Amanda: Once in a while my grandma will get all of us together and cook steamboat, which is basically cooking soup with a ton of ingredients like prawns and leafy vegetables and all that good stuff in the middle of the table on a tabletop stove, so it was a very involved process because we all had to sit there and wait for the soup to boil and then dish out our own meals, and steamboat dinners end up taking maybe 2, slightly more than 2 hours because we’re all talking while eating. We don’t do them very often, but it’s definitely become a special thing now where if I head home to Singapore after a long time, we’ll probably kind of celebrate it or commemorate it with a steamboat dinner, and it’d be a big thing if I invited someone, like a really good friend, to join us. I don’t even know how it really started, or when, because my grandma just did it one day as a very informal thing when before, we really only had steamboats anytime extended family came over, so like for Chinese New Year or a birthday or something like that, but yeah I like that it’s become an ‘our-family’ sort of thing, like the way we like to set everything up, arrange the table, what we talk about over our food, how our conversation topics transition, and how we’ll always end up sitting at the table at least half an hour after all the food’s gone, and usually it ends up being my dad occupied by the TV so he’ll be at the sofa, and it would be one of the few times my mum’s in a joking kind of mood, so the rest of us will just talk to her and share gossip from our lives and stuff.
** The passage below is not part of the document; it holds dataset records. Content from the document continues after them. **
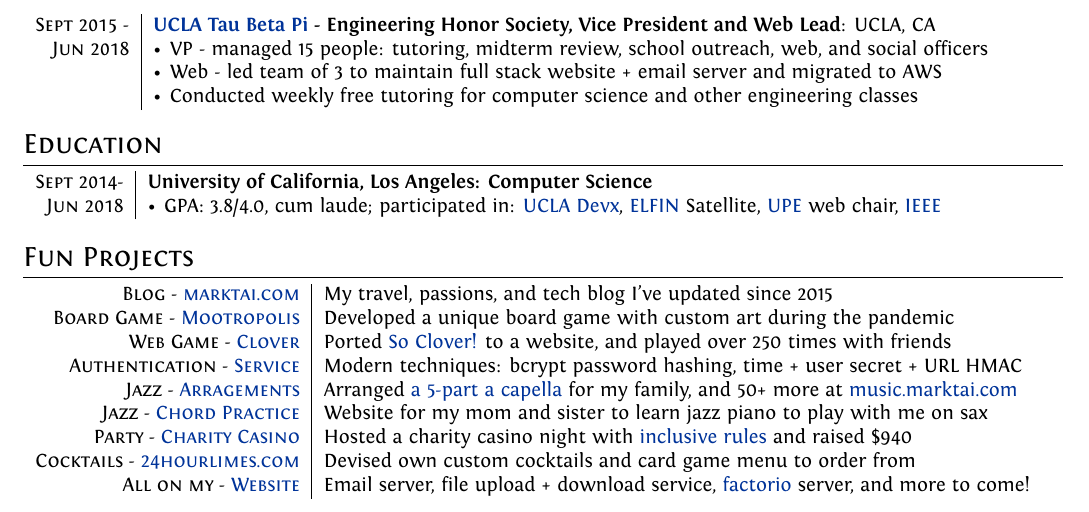
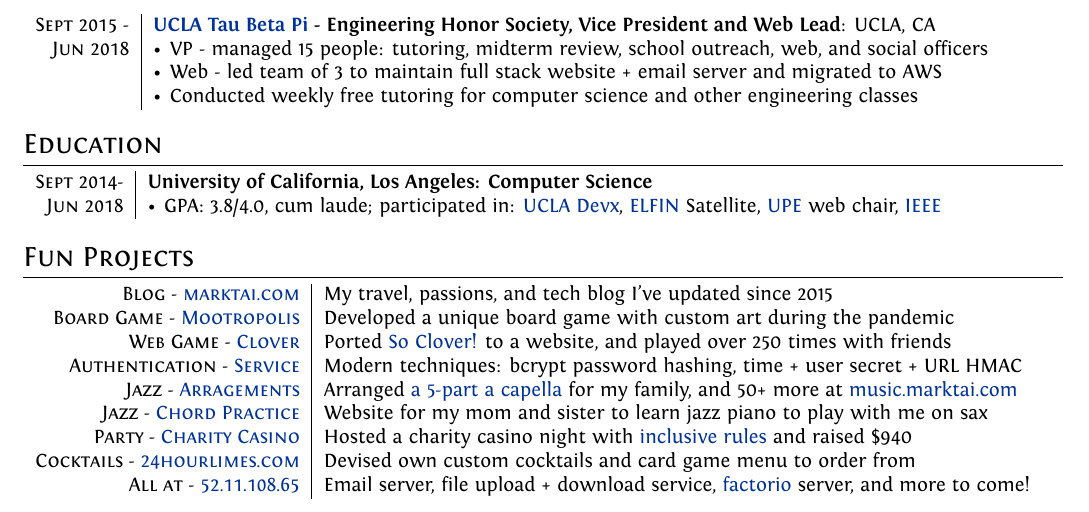
Before and after one commit to marktai/resume, a LaTeX CV (cv.tex): part of the page, cut so that both start at the same text. Compiled offline with XeLaTeX.

Commit message:
actually call out IP address

```diff
--- a/cv.tex
+++ b/cv.tex
@@ -144,7 +144,7 @@
  \textsc{Jazz - \href{http://chords.marktai.com/}{Chord Practice}} & Website for my mom and sister to learn jazz piano to play with me on sax \\
  \textsc{Party - \href{http://casino.marktai.com}{Charity Casino}} & Hosted a charity casino night with \href{https://docs.google.com/document/d/1ArbSpuDQg051XyNXSj3txQOdWGhOmlfMKesx0b-BMUE/edit}{inclusive rules} and raised \$940 \\
  \textsc{Cocktails - \href{http://24hourlimes.com}{24hourlimes.com}} & Devised own custom cocktails and card game menu to order from \\
- \textsc{All on my - \href{http://52.11.108.65}{Website}} & Email server, file upload + download service, \href{https://www.factorio.com/download}{factorio} server, and more to come! \\
+ \textsc{All at - \href{http://52.11.108.65}{52.11.108.65}} & Email server, file upload + download service, \href{https://www.factorio.com/download}{factorio} server, and more to come! \\
 \end{tabular}
 
 \end{document}
```
Also changed, not shown: Mark_Tai_Resume.pdf.
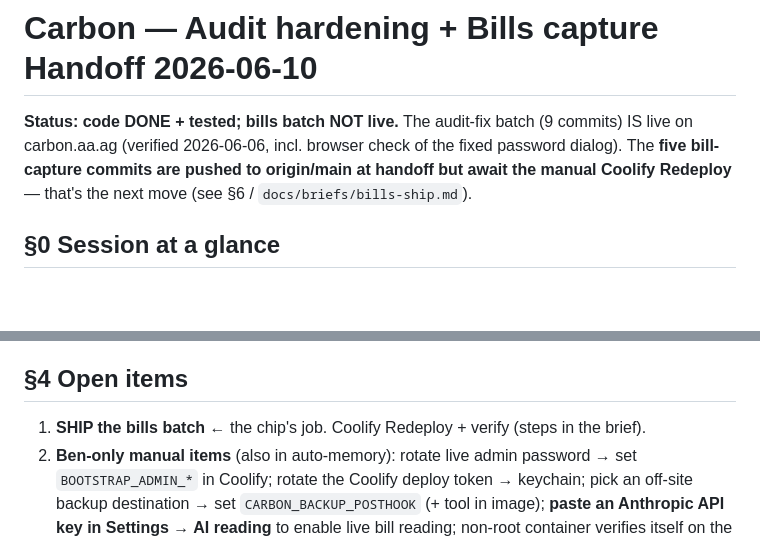
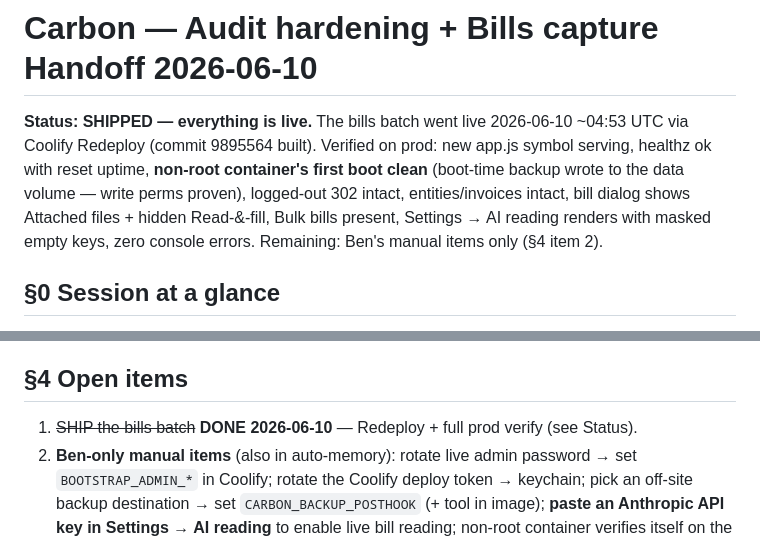
Before and after one commit to auernet/carbon, a Markdown page: docs/HANDOFF-bills-ship-2026-06-10.md, 2 parts joined by grey strips. Rendered like a GitHub page; blank space fills up the shorter version.

Commit message:
Handoff: bills batch shipped + verified live (2026-06-10)
Co-Authored-By: Claude Fable 5 <noreply@anthropic.com>

```diff
--- a/docs/HANDOFF-bills-ship-2026-06-10.md
+++ b/docs/HANDOFF-bills-ship-2026-06-10.md
@@ -1,9 +1,11 @@
 # Carbon — Audit hardening + Bills capture Handoff 2026-06-10
 
-**Status: code DONE + tested; bills batch NOT live.** The audit-fix batch (9 commits) IS live
-on carbon.aa.ag (verified 2026-06-06, incl. browser check of the fixed password dialog). The
-**five bill-capture commits are pushed to origin/main at handoff but await the manual Coolify
-Redeploy** — that's the next move (see §6 / `docs/briefs/bills-ship.md`).
+**Status: SHIPPED — everything is live.** The bills batch went live 2026-06-10 ~04:53 UTC via
+Coolify Redeploy (commit 9895564 built). Verified on prod: new app.js symbol serving, healthz
+ok with reset uptime, **non-root container's first boot clean** (boot-time backup wrote to the
+data volume — write perms proven), logged-out 302 intact, entities/invoices intact, bill dialog
+shows Attached files + hidden Read-&-fill, Bulk bills present, Settings → AI reading renders
+with masked empty keys, zero console errors. Remaining: Ben's manual items only (§4 item 2).
 
 ## §0 Session at a glance
 - Ask 1: *"full in-depth audit"* → 5-dimension audit (security / accounting / frontend / ops /
@@ -52,7 +54,7 @@ Redeploy** — that's the next move (see §6 / `docs/briefs/bills-ship.md`).
 - `.claude/audits/full-audit-2026-06-06.md` (new — findings + resolution log)
 
 ## §4 Open items
-1. **SHIP the bills batch** ← the chip's job. Coolify Redeploy + verify (steps in the brief).
+1. ~~SHIP the bills batch~~ **DONE 2026-06-10** — Redeploy + full prod verify (see Status).
 2. **Ben-only manual items** (also in auto-memory): rotate live admin password → set
    `BOOTSTRAP_ADMIN_*` in Coolify; rotate the Coolify deploy token → keychain; pick an off-site
    backup destination → set `CARBON_BACKUP_POSTHOOK` (+ tool in image); **paste an Anthropic API
```
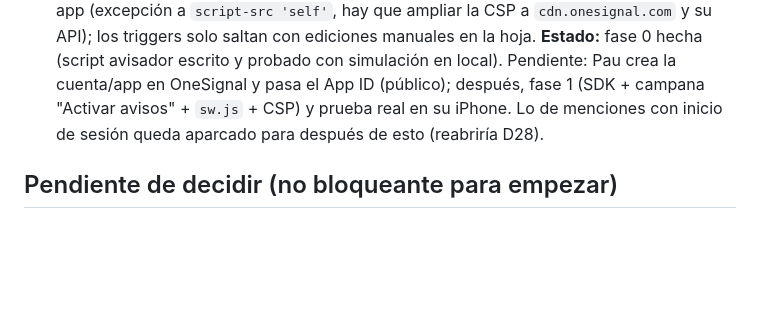
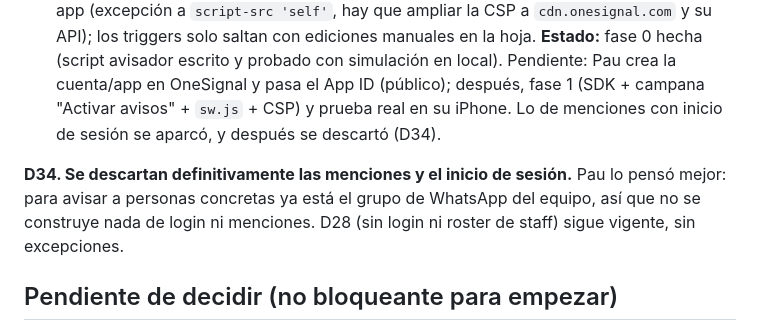
Before and after one commit to paulans17/AJ-app, a Markdown page: docs/DECISIONS.md, the part around the change. Drawn GitHub-style; blank space fills up the shorter version.

Commit message:
Descarta menciones e inicio de sesion (D34)
El aviso a personas concretas ya se hace por el grupo de WhatsApp del
equipo; D28 (sin login) sigue vigente.

Co-Authored-By: Claude Sonnet 5.5 <noreply@anthropic.com>

```diff
--- a/docs/DECISIONS.md
+++ b/docs/DECISIONS.md
@@ -469,8 +469,13 @@ API); los triggers solo saltan con ediciones manuales en la hoja.
 **Estado:** fase 0 hecha (script avisador escrito y probado con simulación
 en local). Pendiente: Pau crea la cuenta/app en OneSignal y pasa el App ID
 (público); después, fase 1 (SDK + campana "Activar avisos" + `sw.js` + CSP)
-y prueba real en su iPhone. Lo de menciones con inicio de sesión queda
-aparcado para después de esto (reabriría D28).
+y prueba real en su iPhone. Lo de menciones con inicio de sesión se
+aparcó, y después se descartó (D34).
+
+**D34. Se descartan definitivamente las menciones y el inicio de sesión.**
+Pau lo pensó mejor: para avisar a personas concretas ya está el grupo de
+WhatsApp del equipo, así que no se construye nada de login ni menciones.
+D28 (sin login ni roster de staff) sigue vigente, sin excepciones.
 
 ## Pendiente de decidir (no bloqueante para empezar)
 
```
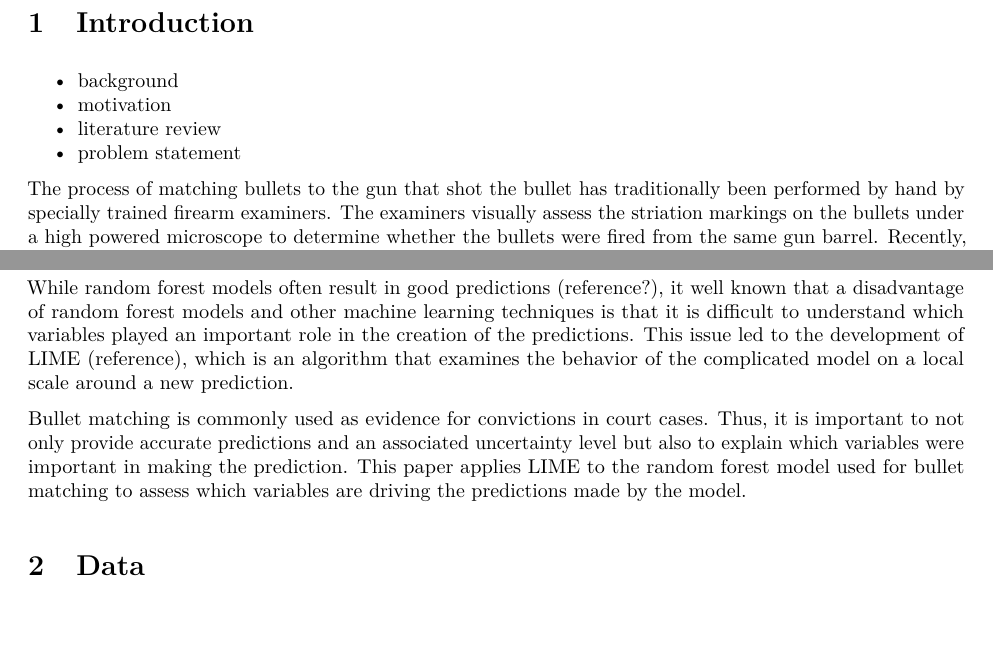
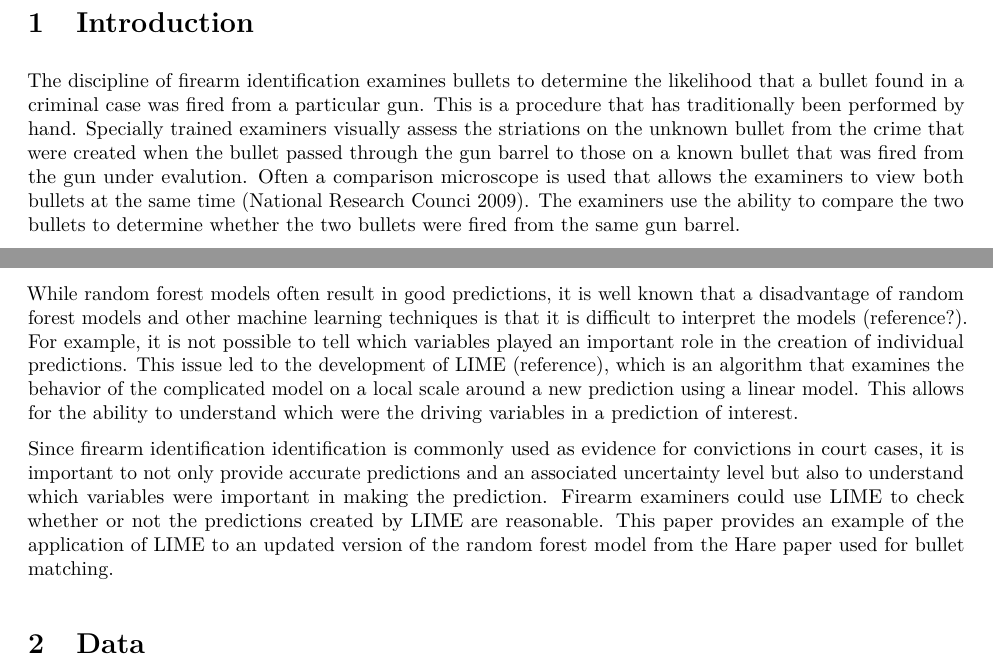
Before and after one commit to goodekat/LIME-research-journals, an R Markdown document (paper/paper.Rmd): two parts of page 1 of 6, joined at a grey line, cut so that both start at the same text, the shorter picture padded with empty space. The pictures show the output file paper/paper.pdf that the author committed with the source.

Commit message:
worked a bit more on introduction (need to keep working on this)

```diff
--- a/paper/paper.Rmd
+++ b/paper/paper.Rmd
@@ -1,5 +1,5 @@
 ---
-title: "Interpreting Random Forest Predictions for Bullet Matching Using LIME (?)"
+title: "Interpreting Random Forest Predictions for Firearm Identification Using LIME"
 author: "Katherine Goode and Heike Hofmann"
 date: "`r format(Sys.time(), '%B %d, %Y')`"
 output:
@@ -21,18 +21,13 @@ library(randomForest)
 
 # Introduction
 
-- background
-- motivation
-- literature review
-- problem statement
+The discipline of firearm identification examines bullets to determine the likelihood that a bullet found in a criminal case was fired from a particular gun. This is a procedure that has traditionally been performed by hand. Specially trained examiners visually assess the striations on the unknown bullet from the crime that were created when the bullet passed through the gun barrel to those on a known bullet that was fired from the gun under evalution. Often a comparison microscope is used that allows the examiners to view both bullets at the same time (National Research Counci 2009). The examiners use the ability to compare the two bullets to determine whether the two bullets were fired from the same gun barrel.
 
-The process of matching bullets to the gun that shot the bullet has traditionally been performed by hand by specially trained firearm examiners. The examiners visually assess the striation markings on the bullets under a high powered microscope to determine whether the bullets were fired from the same gun barrel. Recently, the scientific community has been encouraging the inclusion of more data driven techniques to be used in forensic investigations that would allow for the reporting of an uncertainty along with the conclusion drawn from the analysis.
+Recently, the scientific community has been encouraging the inclusion of more data driven techniques to be used in forensic investigations that would allow for the reporting of a measure of uncertainty in addition to the conclusion drawn from the analysis. This led Hare, Hofmann, and Carriquiry (2017) to propose a new computer automated method of bullet matching. The method involves obtaining bullet signatures from the scans of the two bullets, computing a handful of variables that measure the similarity between two signatures, and fitting a random forest model to the similarity variables. The model can be trained on a set of known bullet matches and non-matches. Then it can be used to predict on a new set of bullet signature comparisons. The results from the paper suggest that the random forest model leads to highly accurate bullet matching predictions. The authors found that when their model was applied to a testing dataset (?), the resulting error rate was 0%.
 
-This led Hare, Hofmann, and Carriquiry (2017) to propose a new computer automated method of bullet matching. The method involves obtaining a bullet signature from a scan of the bullet, computing a handful of variables that measure the similarity between two signatures, and fitting a random forest model to the obtained similarity variables. The model can be trained on a set of known bullet matches and non-matches and used to predict on a new set of bullet signature comparisons. The results from the paper suggest that the random forest model leads to accurate bullet matching predictions. The authors found that when their model was applied to a testing dataset (?), the resulting error rate was 0%.
+While random forest models often result in good predictions, it is well known that a disadvantage of random forest models and other machine learning techniques is that it is difficult to interpret the models (reference?). For example, it is not possible to tell which variables played an important role in the creation of individual predictions. This issue led to the development of LIME (reference), which is an algorithm that examines the behavior of the complicated model on a local scale around a new prediction using a linear model. This allows for the ability to understand which were the driving variables in a prediction of interest.
 
-While random forest models often result in good predictions (reference?), it well known that a disadvantage of random forest models and other machine learning techniques is that it is difficult to understand which variables played an important role in the creation of the predictions. This issue led to the development of LIME (reference), which is an algorithm that examines the behavior of the complicated model on a local scale around a new prediction.
-
-Bullet matching is commonly used as evidence for convictions in court cases. Thus, it is important to not only provide accurate predictions and an associated uncertainty level but also to explain which variables were important in making the prediction. This paper applies LIME to the random forest model used for bullet matching to assess which variables are driving the predictions made by the model.
+Since firearm identification identification is commonly used as evidence for convictions in court cases, it is important to not only provide accurate predictions and an associated uncertainty level but also to understand which variables were important in making the prediction. Firearm examiners could use LIME to check whether or not the predictions created by LIME are reasonable. This paper provides an example of the application of LIME to an updated version of the random forest model from the Hare paper used for bullet matching.
 
 # Data
 
```
Also changed, not shown: paper/paper.pdf.
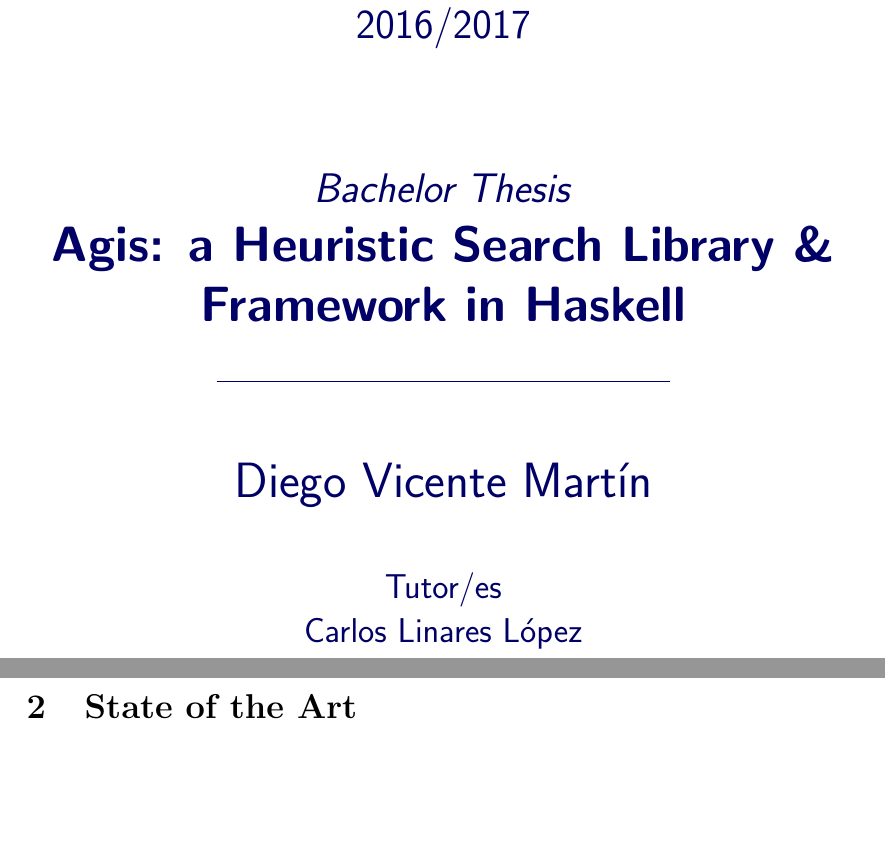
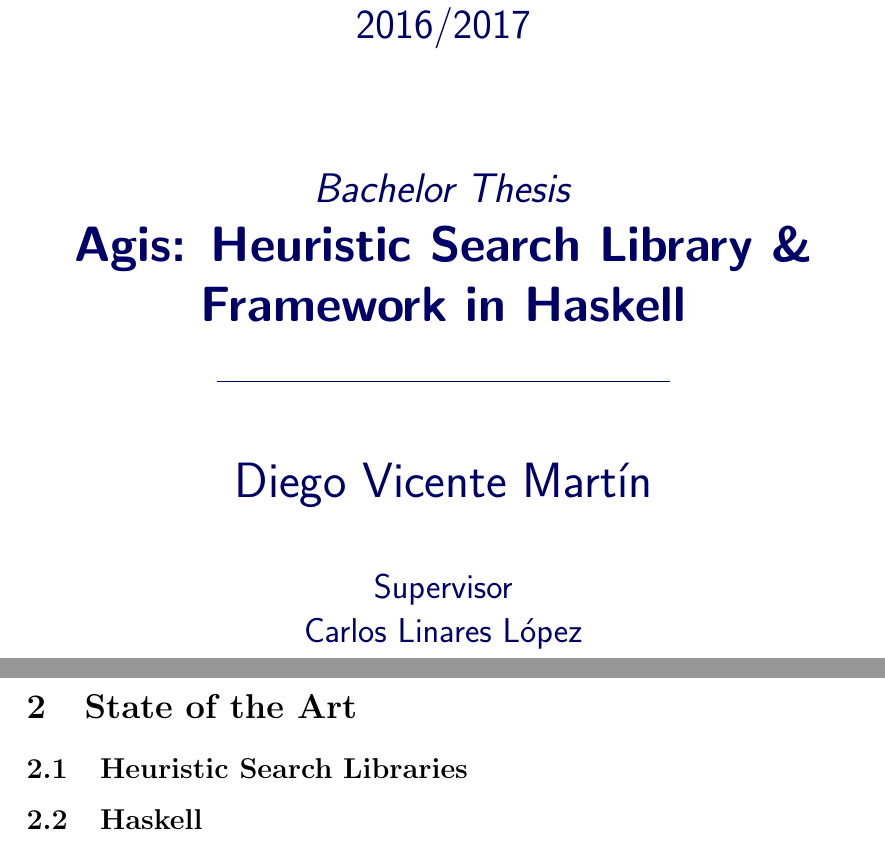
Before and after one commit to diego-vicente/bachelor-thesis, a LaTeX thesis (thesis/tfg.tex, which reads thesis/sections/2-state-art.tex): two parts of pages 1 and 5 of 5 before the commit and two parts of pages 1 and 5 of 13 after it, joined at a grey line, cut so that both start at the same text, the shorter picture padded with empty space. Compiled offline with pdfLaTeX.

Commit message:
Newpages, headers and other aesthetic details

```diff
--- a/thesis/sections/2-state-art.tex
+++ b/thesis/sections/2-state-art.tex
@@ -1 +1,8 @@
 \section{State of the Art}
+
+\subsection{Heuristic Search Libraries}
+
+
+\subsection{Haskell}
+
+\newpage
--- a/thesis/tfg.tex
+++ b/thesis/tfg.tex
@@ -76,7 +76,7 @@
   \end{LARGE}
 
     \begin{huge}
-      \textbf{Agis: a Heuristic Search Library \& Framework in Haskell} \\
+      \textbf{Agis: Heuristic Search Library \& Framework in Haskell} \\
       \rule{80mm}{0.1mm}\\
       \vspace*{1cm}
       Diego Vicente Martín\\
@@ -84,7 +84,7 @@
 
     \vspace*{1cm}
     \begin{Large}
-      Tutor/es\\
+      Supervisor\\
       Carlos Linares López\\
       Lugar y fecha de presentación prevista\\
     \end{Large}
```
Also changed, not shown: thesis/sections/1-introduction.tex (+2 -0 lines), thesis/sections/3-goals.tex (+2 -0 lines), thesis/sections/4-modelling.tex (+2 -0 lines), thesis/sections/5-implementation.tex (+2 -0 lines), thesis/sections/6-testing.tex (+2 -0 lines), thesis/sections/7-profiling.tex (+2 -0 lines), thesis/sections/8-conclusions.tex (+2 -0 lines), thesis/sections/9-future-work.tex (+2 -0 lines), thesis/tfg.tex (2 more changed lines).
Thoughts: Again, it is very interesting to me how food traditions have many important social functions. Here, not only is the mere act of eating steamboat important, but also the performance of sitting together at a table and cooking it before eating it. This act is a means of bonding for Amanda’s family. Not only that, but it also seems to function as a sort of rite of passage for whoever Amanda invites to join her family It began with her grandmother, and seeing as it holds value for Amanda, it is a tradition that will be continued.